One of the first things you’ll notice is the callback functions that we pass to the Playwright test methods like beforeAll get called with an object argument that includes things like browser and baseURL. The browser object provides an API to the actual browser that our tests are running in, and we can use it to create and open new pages like we do in the first couple of lines of the beforeAll below.

// new-user.spec.ts

test.describe.serial("New user auth flow @critical", () => {
  let page: Page;
  let authFlow: AuthFlow;

  test.beforeAll(async ({ browser, baseURL }, { project, title }) => {
    const context = await browser.newContext();
    page = await context.newPage();

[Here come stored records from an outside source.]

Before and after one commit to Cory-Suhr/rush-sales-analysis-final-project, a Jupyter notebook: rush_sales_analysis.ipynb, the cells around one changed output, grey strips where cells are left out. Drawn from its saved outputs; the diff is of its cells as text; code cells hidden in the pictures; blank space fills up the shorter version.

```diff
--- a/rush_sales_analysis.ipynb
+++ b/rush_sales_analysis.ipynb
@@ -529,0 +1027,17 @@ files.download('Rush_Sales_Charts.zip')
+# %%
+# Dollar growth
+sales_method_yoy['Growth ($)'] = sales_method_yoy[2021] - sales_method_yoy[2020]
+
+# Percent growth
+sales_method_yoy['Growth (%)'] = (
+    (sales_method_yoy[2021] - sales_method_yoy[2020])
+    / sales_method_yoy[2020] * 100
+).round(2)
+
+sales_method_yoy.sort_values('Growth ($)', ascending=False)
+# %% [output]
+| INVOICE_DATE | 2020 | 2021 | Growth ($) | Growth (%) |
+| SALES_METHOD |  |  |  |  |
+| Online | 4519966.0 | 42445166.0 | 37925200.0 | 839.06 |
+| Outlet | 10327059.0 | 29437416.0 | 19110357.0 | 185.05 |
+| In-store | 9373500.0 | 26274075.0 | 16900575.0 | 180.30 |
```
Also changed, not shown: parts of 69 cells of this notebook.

    authFlow = new AuthFlow({ page, baseURL });
    await authFlow.requestMagicLink('', `${baseURL}/home`);
    await authFlow.clickMagicLink();

  test.afterAll(async () => {
    await authFlow.cleanup();
    await page.close();

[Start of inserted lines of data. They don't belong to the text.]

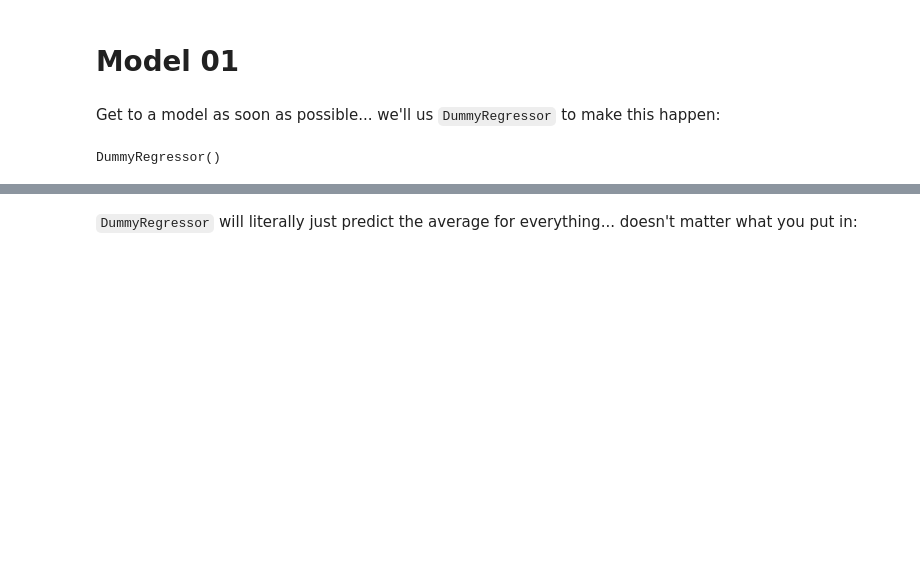
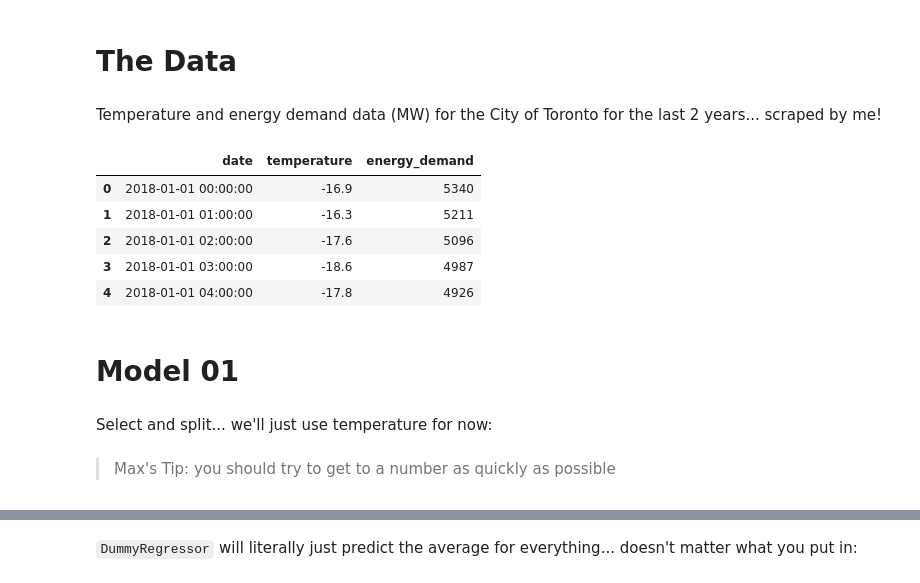
Before and after one commit to maxhumber/CDML, a Jupyter notebook: step_by_step.ipynb, the cells around one changed output, grey strips where cells are left out. Cells and saved outputs as stored; diff of their text form; code cells hidden in the pictures; blank space fills up the shorter version.

```diff
--- a/step_by_step.ipynb
+++ b/step_by_step.ipynb
@@ -0,0 +1,4 @@
+# %% [markdown]
+# The Data
+# %% [markdown]
+Temperature and energy demand data (MW) for the City of Toronto for the last 2 years... scraped by me!
@@ -1,21 +9,23 @@
+# %%
+df.head()
+# %% [output]
+|  | date | temperature | energy_demand |
+| 0 | 2018-01-01 00:00:00 | -16.9 | 5340 |
+| 1 | 2018-01-01 01:00:00 | -16.3 | 5211 |
+| 2 | 2018-01-01 02:00:00 | -17.6 | 5096 |
+| 3 | 2018-01-01 03:00:00 | -18.6 | 4987 |
+| 4 | 2018-01-01 04:00:00 | -17.8 | 4926 |
 # %% [markdown]
 # Model 01
-# %% [markdown]
-Get to a model as soon as possible... we'll us `DummyRegressor` to make this happen:
+# %% [markdown]
+Select and split... we'll just use temperature for now:
 # %%
-import pandas as pd
 from sklearn.model_selection import train_test_split
-from sklearn.dummy import DummyRegressor
-
-df = pd.read_csv('data/weather_power.csv')
 
 target = 'energy_demand'
 y = df[target]
 X = df[['temperature']]
 
 X_train, X_test, y_train, y_test = train_test_split(X, y, test_size=0.1, shuffle=False)
-
-model = DummyRegressor()
-model.fit(X_train, y_train)
-# %% [output]
-DummyRegressor()
+# %% [markdown]
+> Max's Tip: you should try to get to a number as quickly as possible
```
Also changed, not shown: parts of 97 cells of this notebook, 15 other files.
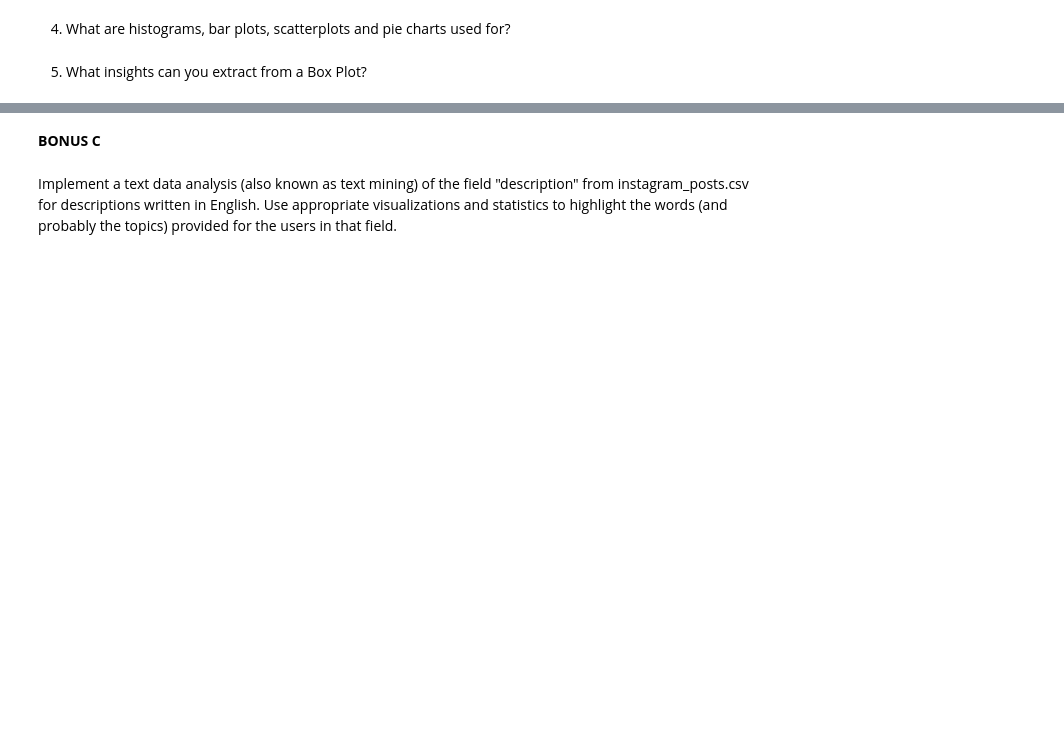
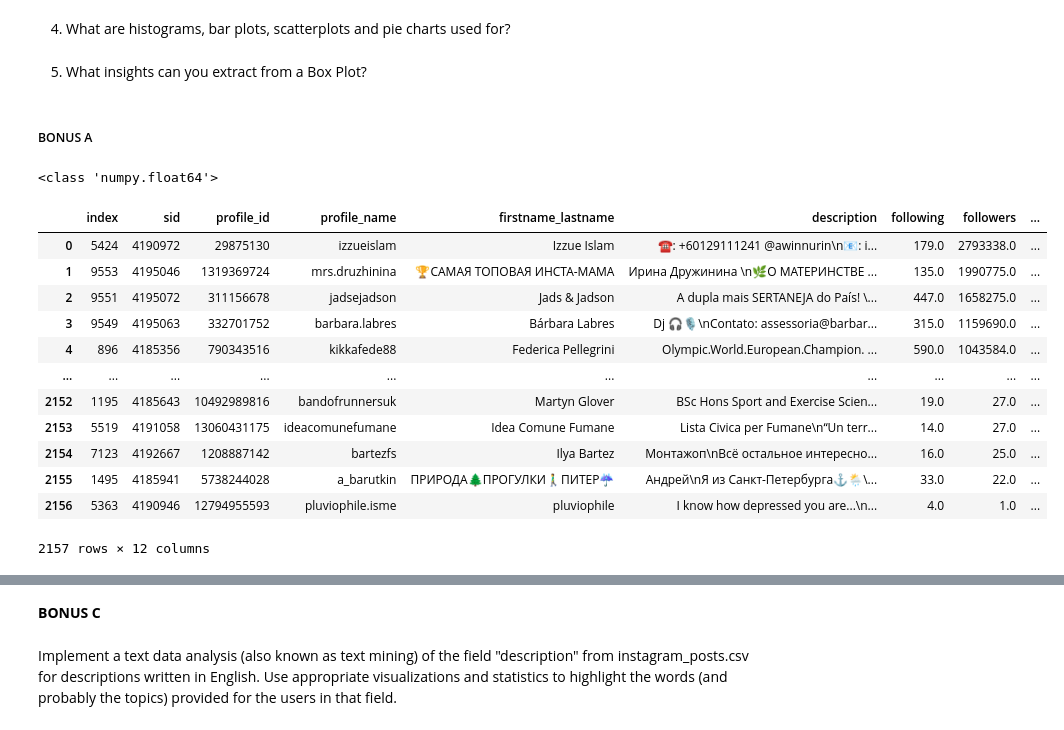
Before and after one commit to maryyyyna/ADM-HW2-Group14, a Jupyter notebook: main.ipynb, the cells around one changed output, grey strips where cells are left out. Cells and saved outputs as stored; diff of their text form; code cells hidden in the pictures; blank space fills up the shorter version.

```diff
--- a/main.ipynb
+++ b/main.ipynb
@@ -814,3 +814,5 @@ KeyboardInterrupt
 4. What are histograms, bar plots, scatterplots and pie charts used for?
 # %% [markdown]
 5. What insights can you extract from a Box Plot?
+# %% [markdown]
+##### BONUS A
@@ -816,0 +823,24 @@ KeyboardInterrupt
+# %%
+data = pd.read_csv('/Users/emma/Desktop/Data/instagram_profiles.csv', sep='\t',nrows=10000)
+# %%
+#Sorting users by number of followers
+data=data.dropna()
+data=data.sort_values(by = "followers", ascending = False)
+data=data.reset_index()
+print(type(data['followers'][1]))
+data
+# %% [output]
+<class 'numpy.float64'>
+|  | index | sid | profile_id | profile_name | firstname_lastname | description | following | followers | ... |
+| 0 | 5424 | 4190972 | 29875130 | izzueislam | Izzue Islam | ☎️: +60129111241 @awinnurin\n📧: i... | 179.0 | 2793338.0 | ... |
+| 1 | 9553 | 4195046 | 1319369724 | mrs.druzhinina | 🏆САМАЯ ТОПОВАЯ ИНСТА-МАМА | Ирина Дружинина \n🌿О МАТЕРИНСТВЕ ... | 135.0 | 1990775.0 | ... |
+| 2 | 9551 | 4195072 | 311156678 | jadsejadson | Jads & Jadson | A dupla mais SERTANEJA do País! \... | 447.0 | 1658275.0 | ... |
+| 3 | 9549 | 4195063 | 332701752 | barbara.labres | Bárbara Labres | Dj 🎧🎙\nContato: assessoria@barbar... | 315.0 | 1159690.0 | ... |
+| 4 | 896 | 4185356 | 790343516 | kikkafede88 | Federica Pellegrini | Olympic.World.European.Champion. ... | 590.0 | 1043584.0 | ... |
+| ... | ... | ... | ... | ... | ... | ... | ... | ... | ... |
+| 2152 | 1195 | 4185643 | 10492989816 | bandofrunnersuk | Martyn Glover | BSc Hons Sport and Exercise Scien... | 19.0 | 27.0 | ... |
+| 2153 | 5519 | 4191058 | 13060431175 | ideacomunefumane | Idea Comune Fumane | Lista Civica per Fumane\n“Un terr... | 14.0 | 27.0 | ... |
+| 2154 | 7123 | 4192667 | 1208887142 | bartezfs | Ilya Bartez | Монтажоп\nВсё остальное интересно... | 16.0 | 25.0 | ... |
+| 2155 | 1495 | 4185941 | 5738244028 | a_barutkin | ПРИРОДА🌲ПРОГУЛКИ🚶‍♂️ПИТЕР☔ | Андрей\nЯ из Санкт-Петербурга⚓🌦️\... | 33.0 | 22.0 | ... |
+| 2156 | 5363 | 4190946 | 12794955593 | pluviophile.isme | pluviophile | I know how depressed you are...\n... | 4.0 | 1.0 | ... |
+2157 rows × 12 columns
```
Also changed, not shown: parts of 9 cells of this notebook.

  test("Can create an account and be redirected to /profile-setup", async ({ baseURL }) => {
    await authFlow.submitCreateAccountForm({ displayName: "Dr. Bob" });

	test('Can sign out from the user dropdown menu', async () => {
    await page.locator('button:has-text("Dr. Bob")').click();
    await Promise.all([
      page.locator('a[role="menuitem"]:has-text("Sign out")').click(),
    await expect(page.locator('button:has-text("Sign In")')).toBeVisible();

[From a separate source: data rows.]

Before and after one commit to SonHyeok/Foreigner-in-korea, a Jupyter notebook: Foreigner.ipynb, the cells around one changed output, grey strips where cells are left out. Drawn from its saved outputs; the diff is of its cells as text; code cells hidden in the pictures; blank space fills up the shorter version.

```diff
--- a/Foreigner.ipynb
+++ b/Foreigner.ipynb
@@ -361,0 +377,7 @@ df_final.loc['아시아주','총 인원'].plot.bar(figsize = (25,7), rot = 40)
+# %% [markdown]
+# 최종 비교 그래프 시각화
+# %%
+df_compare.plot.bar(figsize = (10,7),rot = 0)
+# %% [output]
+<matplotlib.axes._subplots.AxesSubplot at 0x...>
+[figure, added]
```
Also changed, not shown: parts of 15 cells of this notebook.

Next, we have a profile-setup.spec.ts file that contains a test that verifies that the profile setup form can be filled out and changes can be successfully saved. Tests similar to this will be pretty common in most web applications. Luckily Playwright’s API and selectors make it pretty easy. We are able to test form accessibility here by trying both clicking and tabbing to the next fields.

test("Can fill out the profile setup form and have changes saved", async ({
  existingUser: _,
}) => {
  await page.goto(`${baseURL}/profile-setup`);

  const $unsavedText = page.locator("text=You have unsaved changes");
  const $savedText = page.locator("text=Changes saved!");
  const $saveBtn = page.locator("text=Save Profile");

  await page.setInputFiles("#avatar-file", "./test/fixtures/images/avatar.avif");
  await expect.soft($savedText).toBeVisible();
  const avatarSrc = await page.locator('img[alt="Your Profile Photo"]').getAttribute("src");

  const $locationInput = page.locator('[name="location"]');
  await $locationInput.fill("Akron, OH");
  await expect($saveBtn).not.toBeDisabled();
  await $"Tab");

  await ${ force: true });
  await expect($savedText).toBeVisible();


And finally, we have a sign-in.spec.ts file that contains a test that verifies that the sign-in modal can be opened and a magic link can be sent.

test("Can open the sign in modal and have a magic link sent @smoke", async ({ page, baseURL }) => {
  await page.goto(baseURL ?? "<http://localhost:8811>");
  await page.locator('button:has-text("Sign In")').click();
  await page.locator('[placeholder="Email Address"]').fill("");
  await page.locator("text=Send magic sign in link").click();
  await expect(page.locator("text=Magic link sent!")).toBeVisible();

Once you get familiar with the API, and the tools that Playwright makes available to you, writing tests for your application becomes pretty easy… and dare I say… fun?


There is so much more that we can cover when it comes to Playwright because it’s such a fantastic and powerful tool. Hopefully, this served as a good introduction to help you get started writing some basic E2E tests for your application. We covered some good ground after the intro by looking at some of the configuration options Playwright provides, and then writing some example tests for a fictional authentication flow. Our page object model implementation provided a nice abstraction for working with our app’s authentication mechanisms.

Please keep in mind that this is not a prescription for how you need to write or structure your tests. The specific setup in this post is more to serve as a guide and a way to introduce some of the features and ways to start writing some tests. The most important part is that you can meet your application testing goals, and enjoy your time building out your tests!